ZIONSVILLE, Ind. — There’s a good reason your grandpa’s hog barn wasn’t built close to the homestead, or why a line of evergreen trees was planted on the border of the family farm.
Indiana’s founding farm families designed their properties based on what made sense at the time.
Maplelawn Farmstead, a nonprofit in Zionsville, is a living museum that gives a glimpse into an almost 200-year-old farm.
“When areas were first settled and farmsteads were first built, there were certain factors that affected how a farmstead was laid out,” explained Tommy Kleckner, spokesman from Indiana Landmarks, during a tour hosted by Indiana Barn Foundation.
“One of those was weather conditions. As you get further south, it didn’t matter. Buildings were further away. You get further north, you start to see building groupings come closer together to cut down on the amount of time outside.”
Windbreaks and groves were placed to protect buildings from the cold north winds in wintertime.
Ethnic traditions also affected how farmsteads were laid out.
“As Europeans traditions were brought over by early immigrants, the first and second generations held to those,” Kleckner said.
“Then you started to see changes in agriculture dictate more of how buildings were laid out. You also had land surveys that affected how farmsteads were laid out.”
At Maplelawn Farmstead, land surveys played a big role in design.
The farm was oriented with the roadways in a grid system — a common feature of farms in northern Indiana.

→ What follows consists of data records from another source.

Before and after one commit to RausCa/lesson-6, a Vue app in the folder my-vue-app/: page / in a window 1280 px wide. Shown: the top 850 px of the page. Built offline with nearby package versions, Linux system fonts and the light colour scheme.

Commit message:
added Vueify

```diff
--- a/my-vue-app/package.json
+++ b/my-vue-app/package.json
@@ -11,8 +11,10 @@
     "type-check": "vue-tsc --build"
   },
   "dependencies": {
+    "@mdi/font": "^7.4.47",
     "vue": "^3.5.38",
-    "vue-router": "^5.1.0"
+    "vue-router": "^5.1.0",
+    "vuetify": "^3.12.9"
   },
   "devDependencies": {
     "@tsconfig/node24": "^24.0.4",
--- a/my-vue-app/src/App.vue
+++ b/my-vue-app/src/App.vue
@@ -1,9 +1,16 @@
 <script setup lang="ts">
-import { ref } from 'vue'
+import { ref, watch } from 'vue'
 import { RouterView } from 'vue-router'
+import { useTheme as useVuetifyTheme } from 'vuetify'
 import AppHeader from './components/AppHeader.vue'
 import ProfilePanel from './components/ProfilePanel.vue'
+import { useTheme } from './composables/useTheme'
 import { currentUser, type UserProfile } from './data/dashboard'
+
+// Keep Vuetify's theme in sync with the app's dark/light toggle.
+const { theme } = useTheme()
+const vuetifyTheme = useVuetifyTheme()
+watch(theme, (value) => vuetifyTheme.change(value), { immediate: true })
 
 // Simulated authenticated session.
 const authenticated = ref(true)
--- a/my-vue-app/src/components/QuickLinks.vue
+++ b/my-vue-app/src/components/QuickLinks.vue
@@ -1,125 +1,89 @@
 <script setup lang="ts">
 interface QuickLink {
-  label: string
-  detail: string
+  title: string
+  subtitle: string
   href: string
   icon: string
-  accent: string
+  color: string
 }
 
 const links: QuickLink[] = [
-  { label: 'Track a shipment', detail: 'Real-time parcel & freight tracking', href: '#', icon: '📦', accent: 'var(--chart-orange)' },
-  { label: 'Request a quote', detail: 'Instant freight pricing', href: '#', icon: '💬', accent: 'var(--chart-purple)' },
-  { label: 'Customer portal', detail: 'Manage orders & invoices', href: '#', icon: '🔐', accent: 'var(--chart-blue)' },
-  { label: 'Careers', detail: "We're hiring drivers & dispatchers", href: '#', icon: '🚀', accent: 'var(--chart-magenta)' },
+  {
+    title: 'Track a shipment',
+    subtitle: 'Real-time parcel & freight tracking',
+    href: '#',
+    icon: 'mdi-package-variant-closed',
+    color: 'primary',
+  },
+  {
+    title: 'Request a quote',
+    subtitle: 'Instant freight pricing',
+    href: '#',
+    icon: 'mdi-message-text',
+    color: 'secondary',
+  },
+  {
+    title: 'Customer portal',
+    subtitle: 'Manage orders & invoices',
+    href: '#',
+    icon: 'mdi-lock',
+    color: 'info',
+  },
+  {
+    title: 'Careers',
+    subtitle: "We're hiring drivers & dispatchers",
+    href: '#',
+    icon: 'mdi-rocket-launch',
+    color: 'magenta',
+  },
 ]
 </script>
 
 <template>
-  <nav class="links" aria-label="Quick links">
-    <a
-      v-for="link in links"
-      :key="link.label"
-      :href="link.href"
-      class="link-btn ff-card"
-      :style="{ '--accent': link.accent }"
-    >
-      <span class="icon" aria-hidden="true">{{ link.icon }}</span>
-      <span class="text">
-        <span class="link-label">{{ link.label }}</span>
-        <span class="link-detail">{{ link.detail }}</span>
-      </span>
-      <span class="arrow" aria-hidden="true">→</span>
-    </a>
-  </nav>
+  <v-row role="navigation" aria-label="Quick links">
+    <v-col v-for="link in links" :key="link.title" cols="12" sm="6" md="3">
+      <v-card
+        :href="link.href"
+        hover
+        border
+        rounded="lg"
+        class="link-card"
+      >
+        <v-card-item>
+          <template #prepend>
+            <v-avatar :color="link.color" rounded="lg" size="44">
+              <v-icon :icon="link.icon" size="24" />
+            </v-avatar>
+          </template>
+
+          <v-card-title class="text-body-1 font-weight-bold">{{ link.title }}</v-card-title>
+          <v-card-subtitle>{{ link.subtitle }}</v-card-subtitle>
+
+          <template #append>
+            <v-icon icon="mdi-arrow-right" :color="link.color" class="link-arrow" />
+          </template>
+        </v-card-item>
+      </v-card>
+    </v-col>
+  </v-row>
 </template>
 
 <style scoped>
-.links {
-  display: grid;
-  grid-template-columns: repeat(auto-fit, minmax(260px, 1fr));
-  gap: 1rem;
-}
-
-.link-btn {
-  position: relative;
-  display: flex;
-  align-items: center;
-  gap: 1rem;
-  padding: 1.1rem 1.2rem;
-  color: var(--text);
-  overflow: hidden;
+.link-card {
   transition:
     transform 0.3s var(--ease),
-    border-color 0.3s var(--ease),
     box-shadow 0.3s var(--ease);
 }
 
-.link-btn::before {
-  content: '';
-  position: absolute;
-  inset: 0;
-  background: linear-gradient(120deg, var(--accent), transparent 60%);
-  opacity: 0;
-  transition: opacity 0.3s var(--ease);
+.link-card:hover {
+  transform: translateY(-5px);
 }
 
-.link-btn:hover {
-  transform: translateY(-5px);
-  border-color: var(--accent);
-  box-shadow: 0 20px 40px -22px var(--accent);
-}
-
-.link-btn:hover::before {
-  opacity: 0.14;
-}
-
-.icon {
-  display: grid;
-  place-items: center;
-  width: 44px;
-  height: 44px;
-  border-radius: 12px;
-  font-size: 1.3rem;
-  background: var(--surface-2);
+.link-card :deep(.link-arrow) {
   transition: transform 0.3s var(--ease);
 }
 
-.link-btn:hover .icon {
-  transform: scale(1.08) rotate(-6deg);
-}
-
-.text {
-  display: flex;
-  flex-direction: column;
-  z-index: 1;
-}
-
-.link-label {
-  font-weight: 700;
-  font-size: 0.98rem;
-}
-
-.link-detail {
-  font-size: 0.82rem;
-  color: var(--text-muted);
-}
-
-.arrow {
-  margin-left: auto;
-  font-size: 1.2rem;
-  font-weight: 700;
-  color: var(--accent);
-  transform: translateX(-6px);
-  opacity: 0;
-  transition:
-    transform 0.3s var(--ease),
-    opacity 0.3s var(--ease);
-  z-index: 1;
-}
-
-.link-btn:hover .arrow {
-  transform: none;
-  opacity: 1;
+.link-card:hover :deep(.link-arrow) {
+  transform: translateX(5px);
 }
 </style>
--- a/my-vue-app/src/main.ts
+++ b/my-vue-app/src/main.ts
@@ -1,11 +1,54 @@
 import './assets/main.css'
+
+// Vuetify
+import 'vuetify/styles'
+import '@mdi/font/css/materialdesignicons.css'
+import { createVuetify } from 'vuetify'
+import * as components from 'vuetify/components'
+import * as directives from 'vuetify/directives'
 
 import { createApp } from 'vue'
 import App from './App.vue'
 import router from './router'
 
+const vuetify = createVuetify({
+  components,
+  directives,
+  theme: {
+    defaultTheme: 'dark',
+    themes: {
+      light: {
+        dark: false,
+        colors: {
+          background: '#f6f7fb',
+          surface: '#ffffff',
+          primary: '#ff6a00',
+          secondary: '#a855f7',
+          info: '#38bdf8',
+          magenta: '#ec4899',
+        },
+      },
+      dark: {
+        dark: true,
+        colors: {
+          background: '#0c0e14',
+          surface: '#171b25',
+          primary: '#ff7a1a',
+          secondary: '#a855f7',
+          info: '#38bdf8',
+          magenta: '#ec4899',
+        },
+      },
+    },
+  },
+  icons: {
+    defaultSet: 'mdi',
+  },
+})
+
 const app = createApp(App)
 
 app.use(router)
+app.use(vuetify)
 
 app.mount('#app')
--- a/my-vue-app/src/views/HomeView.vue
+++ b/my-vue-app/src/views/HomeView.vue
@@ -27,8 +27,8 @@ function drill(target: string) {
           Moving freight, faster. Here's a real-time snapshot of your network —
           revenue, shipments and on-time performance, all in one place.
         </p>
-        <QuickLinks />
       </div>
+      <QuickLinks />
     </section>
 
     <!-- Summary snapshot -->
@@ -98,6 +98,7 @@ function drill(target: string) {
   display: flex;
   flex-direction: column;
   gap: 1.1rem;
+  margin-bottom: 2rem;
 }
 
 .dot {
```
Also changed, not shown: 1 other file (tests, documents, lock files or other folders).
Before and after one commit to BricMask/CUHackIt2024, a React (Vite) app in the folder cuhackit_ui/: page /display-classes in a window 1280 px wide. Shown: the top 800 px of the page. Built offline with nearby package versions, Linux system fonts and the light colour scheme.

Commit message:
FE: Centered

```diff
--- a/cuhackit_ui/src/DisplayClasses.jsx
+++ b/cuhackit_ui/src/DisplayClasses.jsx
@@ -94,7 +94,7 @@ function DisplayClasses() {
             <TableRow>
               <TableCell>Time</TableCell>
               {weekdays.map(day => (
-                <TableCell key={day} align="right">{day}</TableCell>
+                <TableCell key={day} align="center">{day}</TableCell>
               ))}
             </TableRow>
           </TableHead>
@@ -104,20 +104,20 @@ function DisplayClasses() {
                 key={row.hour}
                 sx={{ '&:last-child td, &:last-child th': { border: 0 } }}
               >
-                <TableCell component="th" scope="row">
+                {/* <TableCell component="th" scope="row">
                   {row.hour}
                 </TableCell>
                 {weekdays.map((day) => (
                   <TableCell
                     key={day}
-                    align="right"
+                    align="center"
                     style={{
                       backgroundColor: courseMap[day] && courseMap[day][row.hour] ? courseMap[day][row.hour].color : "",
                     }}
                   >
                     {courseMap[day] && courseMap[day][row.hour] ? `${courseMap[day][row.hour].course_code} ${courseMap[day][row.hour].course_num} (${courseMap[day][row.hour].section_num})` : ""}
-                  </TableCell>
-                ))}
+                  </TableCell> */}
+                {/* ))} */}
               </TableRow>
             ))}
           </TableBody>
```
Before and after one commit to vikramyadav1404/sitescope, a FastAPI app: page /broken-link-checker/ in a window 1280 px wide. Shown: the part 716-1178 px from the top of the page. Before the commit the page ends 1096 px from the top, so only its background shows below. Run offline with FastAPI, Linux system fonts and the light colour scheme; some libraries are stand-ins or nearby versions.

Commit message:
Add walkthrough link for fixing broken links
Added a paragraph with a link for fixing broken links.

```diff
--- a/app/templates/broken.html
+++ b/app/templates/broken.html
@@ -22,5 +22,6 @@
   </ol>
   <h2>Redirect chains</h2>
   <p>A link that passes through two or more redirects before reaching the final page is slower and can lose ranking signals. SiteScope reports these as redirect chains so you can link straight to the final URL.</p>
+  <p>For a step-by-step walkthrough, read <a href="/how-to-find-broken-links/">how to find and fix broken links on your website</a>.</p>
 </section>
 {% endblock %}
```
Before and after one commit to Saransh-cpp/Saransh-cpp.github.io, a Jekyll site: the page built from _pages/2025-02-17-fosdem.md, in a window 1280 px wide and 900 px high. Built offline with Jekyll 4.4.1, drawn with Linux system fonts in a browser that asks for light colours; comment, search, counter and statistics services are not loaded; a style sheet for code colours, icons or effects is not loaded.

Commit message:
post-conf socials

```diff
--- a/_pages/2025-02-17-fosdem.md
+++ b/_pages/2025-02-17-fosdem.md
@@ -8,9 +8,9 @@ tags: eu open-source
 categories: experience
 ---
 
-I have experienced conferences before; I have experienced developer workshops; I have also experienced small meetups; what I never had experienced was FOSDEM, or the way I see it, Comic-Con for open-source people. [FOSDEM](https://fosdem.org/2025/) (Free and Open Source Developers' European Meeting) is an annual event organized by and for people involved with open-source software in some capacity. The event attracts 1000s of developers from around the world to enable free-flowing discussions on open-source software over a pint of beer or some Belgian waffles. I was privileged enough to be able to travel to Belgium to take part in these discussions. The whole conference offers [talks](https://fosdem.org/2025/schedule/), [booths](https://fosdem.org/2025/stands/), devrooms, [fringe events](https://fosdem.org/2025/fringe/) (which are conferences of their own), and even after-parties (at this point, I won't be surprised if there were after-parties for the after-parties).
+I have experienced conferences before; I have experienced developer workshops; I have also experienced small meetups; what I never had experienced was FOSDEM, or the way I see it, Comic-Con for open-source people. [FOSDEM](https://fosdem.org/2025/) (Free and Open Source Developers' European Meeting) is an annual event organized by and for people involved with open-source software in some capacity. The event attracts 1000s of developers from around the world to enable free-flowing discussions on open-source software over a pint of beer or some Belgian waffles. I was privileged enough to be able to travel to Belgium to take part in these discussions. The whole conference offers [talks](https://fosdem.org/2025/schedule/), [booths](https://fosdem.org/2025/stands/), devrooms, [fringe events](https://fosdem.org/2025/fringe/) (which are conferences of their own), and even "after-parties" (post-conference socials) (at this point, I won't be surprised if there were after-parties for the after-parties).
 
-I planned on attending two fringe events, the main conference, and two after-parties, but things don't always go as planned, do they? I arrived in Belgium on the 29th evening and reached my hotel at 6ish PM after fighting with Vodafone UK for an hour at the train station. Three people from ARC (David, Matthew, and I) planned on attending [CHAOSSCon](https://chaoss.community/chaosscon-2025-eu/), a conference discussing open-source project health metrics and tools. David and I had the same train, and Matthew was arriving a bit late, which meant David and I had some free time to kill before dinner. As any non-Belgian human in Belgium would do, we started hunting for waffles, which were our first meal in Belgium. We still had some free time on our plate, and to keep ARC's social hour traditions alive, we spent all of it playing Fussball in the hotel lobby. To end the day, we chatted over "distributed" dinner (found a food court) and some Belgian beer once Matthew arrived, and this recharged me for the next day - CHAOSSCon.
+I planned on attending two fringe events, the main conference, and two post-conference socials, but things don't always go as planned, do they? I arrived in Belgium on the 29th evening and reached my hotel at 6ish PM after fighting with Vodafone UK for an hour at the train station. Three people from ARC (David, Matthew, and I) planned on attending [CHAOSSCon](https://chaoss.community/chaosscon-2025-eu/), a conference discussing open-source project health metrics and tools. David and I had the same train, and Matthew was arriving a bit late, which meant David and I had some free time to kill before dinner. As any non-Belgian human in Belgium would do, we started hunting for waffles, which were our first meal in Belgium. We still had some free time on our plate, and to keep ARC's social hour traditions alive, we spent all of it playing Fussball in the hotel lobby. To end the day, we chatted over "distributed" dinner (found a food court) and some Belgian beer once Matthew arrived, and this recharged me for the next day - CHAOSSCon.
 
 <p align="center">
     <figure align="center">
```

“As you get down south, you start to see topography be more of the factor of how a farmstead was laid out,” Kleckner said. “They put the barn and house in the flattest area. But here, you’ve got the house toward the main roadway, the buildings behind.”
“What’s wonderful about Maplelawn Farmstead is how intact it is — the fact that this many historic agricultural outbuildings survived.”
The farmstead tells the story of how agriculture evolved from when the area was first settled.
Grain storage was located near livestock barns to make life easier.
“They would have been growing multiple crops,” Kleckner said. “It was about self-sufficiency. There would have been corn, barley, wheat. And that continued until the turn of the 20th century.
“The mechanization of farms was evident. Early on it was hand-shucking ears of corn from the field to a wagon. Once mechanical corn pickers came around, you started to see buildings built for storage of ear corn — the corn crib.
“Once we got combines, we started to see early grain bins show up on the farm. Early corn storage would have been simple little wood structures.”
The theme of self-sufficiency can be found throughout the farm’s life. The families who owned the farm raised chickens and hogs in addition to growing crops.
The chickens were kept closer to the house so the farmers could keep an eye out for predators. The hogs were kept further away because, well, they don’t smell so great.
Through hard work and care, the farm continues to be a part of Indiana’s rural history.